Several state legislators and stakeholders came together to discuss further needed reform to Michigan’s no-fault insurance laws and the crisis of care that it has caused.

During his February virtual coffee hour event, Republican State Representative Bob Bezotte of Marion Township was joined by fellow lawmakers from the both sides of the aisle, along with leaders from home health care organizations and community advocates. On everyone’s mind was the topic of recent reforms to Michigan’s no-fault laws, and particularly, what was called one “unintended consequence.”

Beginning in 2019, changes went into effect that gave drivers options on levels of PIP coverage. Michigan Catastrophic Claims Association fees have been reduced for drivers who kept unlimited coverage and eliminated for those with lesser coverage. Due to a MCCA surplus that grew from $2.4-billion to $5-billion, largely from cost savings, those with unlimited coverage as of last October 31st are set to receive a $400 rebate per vehicle this year.

Most of the coffee hour’s discussion was centered around the 45% reduction in reimbursement fees to health care providers caring for people in a catastrophic crash from insurance providers that went into effect last year. State Representative Ryan Berman is in his second term and said that while he was proud to have voted for the reform in his first term, he knew it would need tweaking to avoid a situation like this, but that tweaking didn’t happen, in part due to COVID. Berman expressed a disappointment in leadership.

Bob Mlynarek of 1st Call Home Health Care said this has put them in a very precarious position. He said in the last 8 months they gone through their reserves and had to discharge 18 people with catastrophic injuries and no place to go. Other providers joined the call saying they were at the end of their ropes, as well, and may soon have to discharge more patients that previously paid for and depend on 1-on-1 care. Some of these patients are quadriplegic, paraplegic, and have severe breathing issues due to accidents. One provider said they have made attempts at negotiating with the insurance companies, but they aren’t interested.

Bezotte said he felt the reduction in the fee schedule should only affect cases going forward and not work retroactively, as insurance companies were being said to implement it.

Democratic State Rep Julie Rogers was part of the event and agreed, stating that all Michigan law is prospective and moving-forward.
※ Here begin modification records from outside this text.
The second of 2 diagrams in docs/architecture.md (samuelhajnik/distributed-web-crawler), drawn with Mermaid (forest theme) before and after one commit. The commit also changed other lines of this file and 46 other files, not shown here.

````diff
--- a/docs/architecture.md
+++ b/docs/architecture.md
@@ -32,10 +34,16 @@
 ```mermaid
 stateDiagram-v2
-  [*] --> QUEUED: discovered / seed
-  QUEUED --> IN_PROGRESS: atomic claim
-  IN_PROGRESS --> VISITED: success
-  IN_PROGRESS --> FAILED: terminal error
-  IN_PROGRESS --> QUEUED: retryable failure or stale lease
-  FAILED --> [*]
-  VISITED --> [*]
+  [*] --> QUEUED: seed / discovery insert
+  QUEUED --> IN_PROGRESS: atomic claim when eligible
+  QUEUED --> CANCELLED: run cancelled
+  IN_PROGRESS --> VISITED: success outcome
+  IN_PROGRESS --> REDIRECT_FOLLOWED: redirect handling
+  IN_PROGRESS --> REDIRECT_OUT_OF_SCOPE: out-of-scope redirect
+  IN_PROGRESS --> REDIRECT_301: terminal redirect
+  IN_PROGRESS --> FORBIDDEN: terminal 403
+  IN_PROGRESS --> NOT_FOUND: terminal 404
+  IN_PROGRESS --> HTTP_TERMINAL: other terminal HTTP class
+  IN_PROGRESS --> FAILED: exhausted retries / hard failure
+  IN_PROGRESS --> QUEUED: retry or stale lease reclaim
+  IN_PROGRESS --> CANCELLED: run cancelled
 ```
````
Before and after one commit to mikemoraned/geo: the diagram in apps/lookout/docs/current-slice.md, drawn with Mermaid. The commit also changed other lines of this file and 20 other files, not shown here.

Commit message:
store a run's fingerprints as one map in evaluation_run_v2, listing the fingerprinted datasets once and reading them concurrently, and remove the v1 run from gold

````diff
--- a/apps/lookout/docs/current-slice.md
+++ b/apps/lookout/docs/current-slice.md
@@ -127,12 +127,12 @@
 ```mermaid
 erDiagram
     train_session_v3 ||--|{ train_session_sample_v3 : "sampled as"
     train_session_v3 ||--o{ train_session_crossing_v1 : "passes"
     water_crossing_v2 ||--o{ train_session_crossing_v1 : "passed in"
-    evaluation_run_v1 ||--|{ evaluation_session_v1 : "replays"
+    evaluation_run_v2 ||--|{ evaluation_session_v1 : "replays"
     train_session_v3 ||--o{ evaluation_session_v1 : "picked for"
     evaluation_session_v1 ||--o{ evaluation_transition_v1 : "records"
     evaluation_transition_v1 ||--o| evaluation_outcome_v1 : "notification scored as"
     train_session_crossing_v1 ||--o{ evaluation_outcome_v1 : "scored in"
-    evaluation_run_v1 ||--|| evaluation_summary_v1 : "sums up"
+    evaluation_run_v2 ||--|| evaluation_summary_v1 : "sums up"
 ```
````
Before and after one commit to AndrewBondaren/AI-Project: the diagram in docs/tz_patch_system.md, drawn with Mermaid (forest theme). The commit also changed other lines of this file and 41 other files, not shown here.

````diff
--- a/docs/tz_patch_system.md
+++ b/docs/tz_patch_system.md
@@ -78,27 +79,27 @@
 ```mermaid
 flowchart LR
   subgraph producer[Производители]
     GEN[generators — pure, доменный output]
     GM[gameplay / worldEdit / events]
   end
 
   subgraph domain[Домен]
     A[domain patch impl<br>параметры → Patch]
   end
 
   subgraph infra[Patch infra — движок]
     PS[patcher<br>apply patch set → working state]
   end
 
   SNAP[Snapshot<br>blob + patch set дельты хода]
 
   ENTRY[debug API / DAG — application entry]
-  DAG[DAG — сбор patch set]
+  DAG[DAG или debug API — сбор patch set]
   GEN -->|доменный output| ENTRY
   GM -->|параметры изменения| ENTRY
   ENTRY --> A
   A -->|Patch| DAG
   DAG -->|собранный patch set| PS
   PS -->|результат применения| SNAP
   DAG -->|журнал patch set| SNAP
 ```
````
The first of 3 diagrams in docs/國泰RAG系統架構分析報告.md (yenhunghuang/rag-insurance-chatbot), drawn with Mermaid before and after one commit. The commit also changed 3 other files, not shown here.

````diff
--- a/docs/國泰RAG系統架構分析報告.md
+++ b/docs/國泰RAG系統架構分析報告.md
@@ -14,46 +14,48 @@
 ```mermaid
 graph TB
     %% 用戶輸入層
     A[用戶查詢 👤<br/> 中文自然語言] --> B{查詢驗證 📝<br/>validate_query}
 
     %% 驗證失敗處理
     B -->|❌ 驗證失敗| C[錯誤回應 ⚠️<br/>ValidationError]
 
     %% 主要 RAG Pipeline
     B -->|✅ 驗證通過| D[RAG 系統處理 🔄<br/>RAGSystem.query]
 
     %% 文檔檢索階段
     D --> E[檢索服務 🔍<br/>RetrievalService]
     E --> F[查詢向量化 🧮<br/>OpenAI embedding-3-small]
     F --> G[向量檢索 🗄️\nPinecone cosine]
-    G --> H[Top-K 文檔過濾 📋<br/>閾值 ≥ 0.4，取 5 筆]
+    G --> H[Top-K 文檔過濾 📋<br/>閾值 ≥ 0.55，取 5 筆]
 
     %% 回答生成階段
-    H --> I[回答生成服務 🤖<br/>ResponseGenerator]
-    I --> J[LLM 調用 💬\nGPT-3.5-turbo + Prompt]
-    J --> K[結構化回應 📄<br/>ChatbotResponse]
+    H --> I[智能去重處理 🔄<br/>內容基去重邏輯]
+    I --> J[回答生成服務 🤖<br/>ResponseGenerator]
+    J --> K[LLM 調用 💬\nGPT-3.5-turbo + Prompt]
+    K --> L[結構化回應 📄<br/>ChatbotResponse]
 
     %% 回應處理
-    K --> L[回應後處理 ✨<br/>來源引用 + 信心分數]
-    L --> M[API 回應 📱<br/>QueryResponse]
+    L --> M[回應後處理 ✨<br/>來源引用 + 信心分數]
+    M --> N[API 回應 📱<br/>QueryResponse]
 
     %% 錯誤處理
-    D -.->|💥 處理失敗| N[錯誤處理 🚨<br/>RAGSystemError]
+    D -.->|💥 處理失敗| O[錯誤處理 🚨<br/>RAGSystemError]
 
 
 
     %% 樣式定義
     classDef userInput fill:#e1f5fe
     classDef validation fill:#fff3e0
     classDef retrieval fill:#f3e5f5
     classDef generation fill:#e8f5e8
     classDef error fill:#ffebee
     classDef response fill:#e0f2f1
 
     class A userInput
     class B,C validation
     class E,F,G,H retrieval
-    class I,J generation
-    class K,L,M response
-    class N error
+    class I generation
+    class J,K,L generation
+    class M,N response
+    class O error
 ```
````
She said she has read the legislation “umpteen times” and nothing in it states that it is retroactive, and this is something that the insurance companies are just doing.

Bezotte said they are trying raise more awareness and momentum on this topic, and encouraged everyone to reach out to their representatives and senators to let them know how they feel.